Dataset excerpts
■ ■ ■ ■ ■

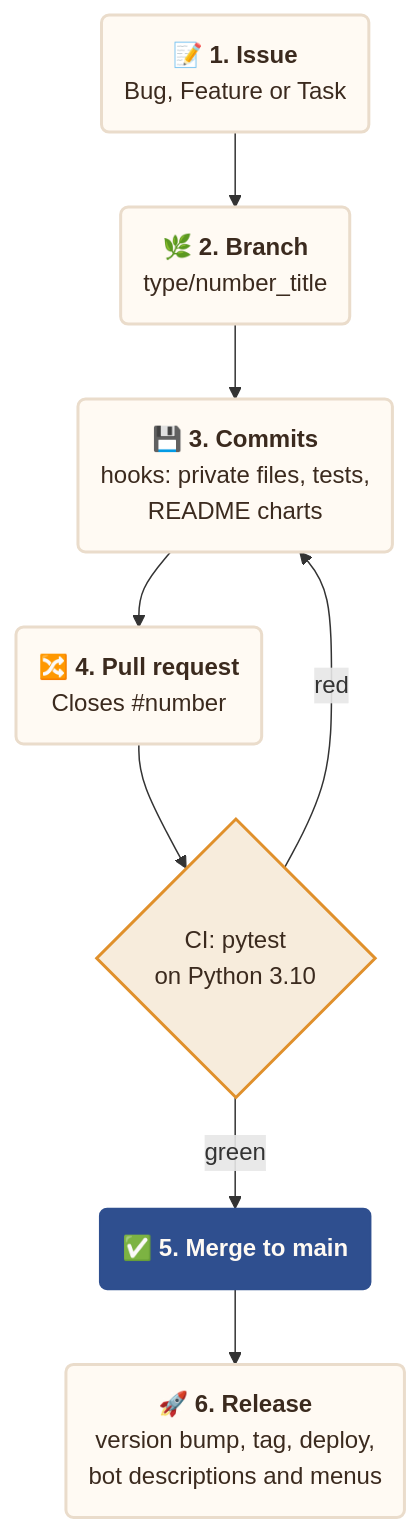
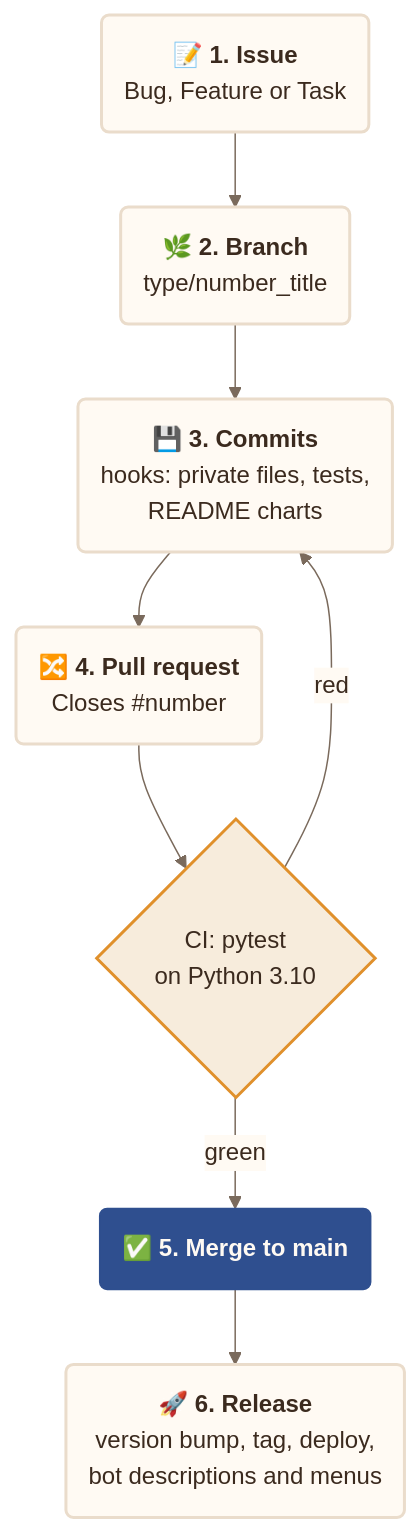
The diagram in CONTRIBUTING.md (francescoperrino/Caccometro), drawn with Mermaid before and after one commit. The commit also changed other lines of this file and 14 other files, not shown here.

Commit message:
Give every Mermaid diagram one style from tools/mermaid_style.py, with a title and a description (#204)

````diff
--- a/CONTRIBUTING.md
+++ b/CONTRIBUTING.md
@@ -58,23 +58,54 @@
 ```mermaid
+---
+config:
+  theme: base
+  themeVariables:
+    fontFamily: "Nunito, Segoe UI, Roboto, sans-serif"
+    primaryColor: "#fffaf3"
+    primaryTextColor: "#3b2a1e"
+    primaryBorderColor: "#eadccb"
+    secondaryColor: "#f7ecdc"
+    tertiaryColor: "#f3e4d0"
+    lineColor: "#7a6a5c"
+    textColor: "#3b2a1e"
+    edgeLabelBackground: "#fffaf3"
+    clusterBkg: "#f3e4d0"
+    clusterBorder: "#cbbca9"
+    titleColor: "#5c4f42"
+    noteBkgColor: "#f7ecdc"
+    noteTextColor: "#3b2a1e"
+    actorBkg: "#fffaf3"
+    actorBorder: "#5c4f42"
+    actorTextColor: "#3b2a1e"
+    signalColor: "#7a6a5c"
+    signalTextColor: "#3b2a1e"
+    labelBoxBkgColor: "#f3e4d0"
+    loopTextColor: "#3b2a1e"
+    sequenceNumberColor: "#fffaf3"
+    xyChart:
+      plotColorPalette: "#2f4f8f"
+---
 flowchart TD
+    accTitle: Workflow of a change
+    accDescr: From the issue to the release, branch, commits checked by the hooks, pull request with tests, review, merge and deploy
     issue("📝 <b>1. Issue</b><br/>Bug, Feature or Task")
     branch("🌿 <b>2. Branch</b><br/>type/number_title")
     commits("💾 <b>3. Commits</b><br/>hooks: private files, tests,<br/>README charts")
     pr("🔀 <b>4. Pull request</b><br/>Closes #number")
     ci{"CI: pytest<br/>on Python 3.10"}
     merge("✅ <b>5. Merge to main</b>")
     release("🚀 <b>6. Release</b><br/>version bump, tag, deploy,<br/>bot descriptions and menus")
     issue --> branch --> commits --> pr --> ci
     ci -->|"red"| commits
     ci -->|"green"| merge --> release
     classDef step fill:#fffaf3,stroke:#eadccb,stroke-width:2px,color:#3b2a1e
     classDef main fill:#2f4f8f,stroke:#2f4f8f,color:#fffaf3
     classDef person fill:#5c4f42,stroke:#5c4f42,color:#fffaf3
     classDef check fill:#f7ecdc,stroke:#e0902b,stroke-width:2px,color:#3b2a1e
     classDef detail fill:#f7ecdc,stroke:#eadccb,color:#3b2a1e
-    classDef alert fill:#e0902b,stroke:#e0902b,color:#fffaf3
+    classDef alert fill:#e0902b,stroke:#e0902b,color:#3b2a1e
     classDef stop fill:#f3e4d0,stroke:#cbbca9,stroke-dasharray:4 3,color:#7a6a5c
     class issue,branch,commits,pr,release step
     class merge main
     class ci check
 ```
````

■ ■ ■ ■ ■

- [Exercise instructions]
Only the text of the records belongs in your answer, repeated exactly; the pictures stay out.

- [Answer to this task]
The diagram in CONTRIBUTING.md (francescoperrino/Caccometro), drawn with Mermaid before and after one commit. The commit also changed other lines of this file and 14 other files, not shown here.

Commit message:
Give every Mermaid diagram one style from tools/mermaid_style.py, with a title and a description (#204)

````diff
--- a/CONTRIBUTING.md
+++ b/CONTRIBUTING.md
@@ -58,23 +58,54 @@
 ```mermaid
+---
+config:
+  theme: base
+  themeVariables:
+    fontFamily: "Nunito, Segoe UI, Roboto, sans-serif"
+    primaryColor: "#fffaf3"
+    primaryTextColor: "#3b2a1e"
+    primaryBorderColor: "#eadccb"
+    secondaryColor: "#f7ecdc"
+    tertiaryColor: "#f3e4d0"
+    lineColor: "#7a6a5c"
+    textColor: "#3b2a1e"
+    edgeLabelBackground: "#fffaf3"
+    clusterBkg: "#f3e4d0"
+    clusterBorder: "#cbbca9"
+    titleColor: "#5c4f42"
+    noteBkgColor: "#f7ecdc"
+    noteTextColor: "#3b2a1e"
+    actorBkg: "#fffaf3"
+    actorBorder: "#5c4f42"
+    actorTextColor: "#3b2a1e"
+    signalColor: "#7a6a5c"
+    signalTextColor: "#3b2a1e"
+    labelBoxBkgColor: "#f3e4d0"
+    loopTextColor: "#3b2a1e"
+    sequenceNumberColor: "#fffaf3"
+    xyChart:
+      plotColorPalette: "#2f4f8f"
+---
 flowchart TD
+    accTitle: Workflow of a change
+    accDescr: From the issue to the release, branch, commits checked by the hooks, pull request with tests, review, merge and deploy
     issue("📝 <b>1. Issue</b><br/>Bug, Feature or Task")
     branch("🌿 <b>2. Branch</b><br/>type/number_title")
     commits("💾 <b>3. Commits</b><br/>hooks: private files, tests,<br/>README charts")
     pr("🔀 <b>4. Pull request</b><br/>Closes #number")
     ci{"CI: pytest<br/>on Python 3.10"}
     merge("✅ <b>5. Merge to main</b>")
     release("🚀 <b>6. Release</b><br/>version bump, tag, deploy,<br/>bot descriptions and menus")
     issue --> branch --> commits --> pr --> ci
     ci -->|"red"| commits
     ci -->|"green"| merge --> release
     classDef step fill:#fffaf3,stroke:#eadccb,stroke-width:2px,color:#3b2a1e
     classDef main fill:#2f4f8f,stroke:#2f4f8f,color:#fffaf3
     classDef person fill:#5c4f42,stroke:#5c4f42,color:#fffaf3
     classDef check fill:#f7ecdc,stroke:#e0902b,stroke-width:2px,color:#3b2a1e
     classDef detail fill:#f7ecdc,stroke:#eadccb,color:#3b2a1e
-    classDef alert fill:#e0902b,stroke:#e0902b,color:#fffaf3
+    classDef alert fill:#e0902b,stroke:#e0902b,color:#3b2a1e
     classDef stop fill:#f3e4d0,stroke:#cbbca9,stroke-dasharray:4 3,color:#7a6a5c
     class issue,branch,commits,pr,release step
     class merge main
     class ci check
 ```
````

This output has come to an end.